Today we’re taking a trip down the wine road less traveled (at least by me) – Texas. I’m not going to make any broad generalizations about Texas, as it so huge and diverse and the tropes fall flat. I lived there for a year as a teenager, before I knew about wine, and have made somewhat frequent trips since. But I’ve yet to tour the Texas High Plains wine country and other areas, or dig deeply into producers across the state who have been laying the groundwork for decades now.
As an outsider, I’ve enjoyed a few of the Texas wines I’ve managed to find. But a proper trip is in order for me to get a better handle on things — long drives, visiting with winemakers, walking through vineyards, and perhaps adding on some rock climbing or hunting. This is all making me nostalgic for Texas, and the wines from C.L. Butaud were a great reminder to keep up with wines from the Lone Star State.
Houston native Randy Hester kicked off his first Texas vintage in 2014, after working in the wine industry for years, including at Cakebread and with a host of renowned winemakers. They take a low sulfite approach, use some whole clusters in their fermentation, and produce wines with a unique spice and appeal. While these wines are very distinct, I was reminded of Arizona wines (with which I have much more experience) in the sense that, when tasting them I get this earthy nuance that makes me want to visit the land itself. To get my feet in the dirt and hands on the rocks.
This was my first time with this producer, and it won’t be my last. These wines were received as trade samples and tasted sighted.
2021 C.L. Butaud Pa Pa Frenchy Red – USA, Texas, Texas High Plains

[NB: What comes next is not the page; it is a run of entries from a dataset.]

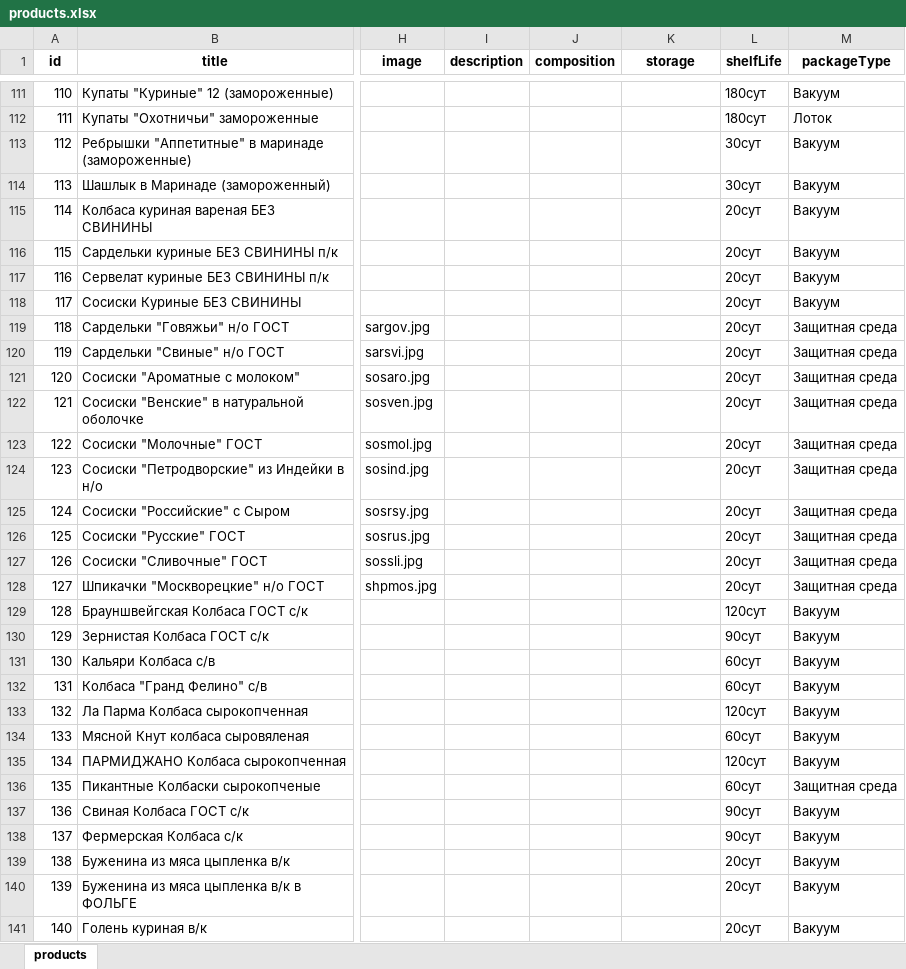
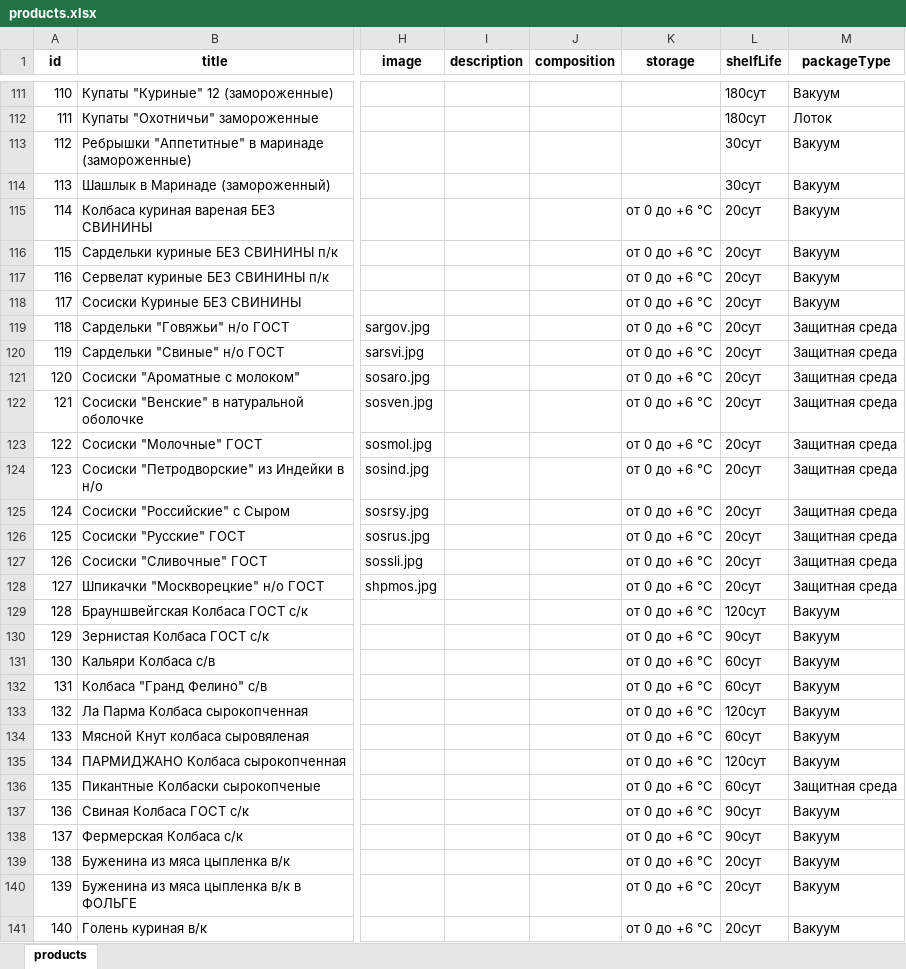
Before and after one commit to rafaelinka/petrov-product-miniapp, an Excel workbook: storage/products.xlsx, sheet products, drawn as a sheet; only a part is shown, gaps mark what is left out; values as stored, in another font and other column widths than the file's, no borders; the diff covers the shown part only; the diff names each change by its address in the sheet, - before the commit and + after, or states it on an @@ line.

Commit message:
Update products and modal cards

```diff
--- a/storage/products.xlsx (sheet products)
+++ b/storage/products.xlsx (sheet products)
-K115:K141 (storage): (empty)
+K115:K141 (storage): от 0 до +6 °C
```
Also changed, not shown: 1008 edited cells and cell formats elsewhere in this sheet, 2 other files.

Vibrant ruby color. The nose is so alive, spicy, and inviting, with deep cherries, sweet raspberries, red plums, along with violets, cloves, mesquite, pepper, some leathery spice. On the palate, there’s a chewy feel with smooth tannins and surprisingly fresh acidity. The juicy strawberry and red plum fruit is fresh and crisp, backed with notes of rhubarb, cola, white pepper, leather, some smoked meats. There’s a lot in here to parse through, but it maintains such a fun, fresh, crushable appeal. Highly recommended if you like this style. A blend of West Texas Grenache with 20% Mourvedre and 20% Tempranillo, aged for 10 months in old French oak and stainless steel. Winemaker Randy Hester’s homage to his great-grandfather, it’s a fitting tribute and a delightful wine. (88 points IJB)
2020 C.L. Butaud Tempranillo – USA, Texas, Texas High Plains
Deep ruby color. The nose shows a deep mix of roasted plums and figs, warm clay, creosote, some sage, pepper – a lot of those higher elevation desert vibes are so evident in these aromas. The palate sports a chewy feel with smooth tannins and medium acidity, along with jammy red and black cherries and plums. Notes of toffee, cola, dark chocolate, spiced black tea and anise add complexity. Juicy and deep, give it air and pair with some barbecue, and this will work wonders. All Tempranillo, aged in new and used French oak and stainless steel. (89 points IJB)
2021 C.L. Butaud Blanc de Noir – USA, Texas
The palates copper color imaginable. The aromas pop with tons of flowers and dandelion, along with crunchy white cherries and red apple peel, and there are also these cool tobacco, mint, and sliced cucumber elements. The palate sports crunchy acidity on a medium-bodied, steely frame. Flavors of white cherries and tart green apple mix well with notes of white pepper, basil, and dandelion flowers. This is a ton of fun and has a lot of versatile pairing potential. A 50/50 blend of Grenache Noir and Mourvedre, whole cluster pressed and aged on the lees in stainless steel for five months. (90 points IJB)
2021 C.L. Butaud Mourvèdre Texas Mourvèdre – USA, Texas, Texas High Plains
Dark ruby color. The nose is spicy and jammy with a cool mix of…
Source : https://www.terroirist.com/wine-reviews-c-l-butauds-texas-wines/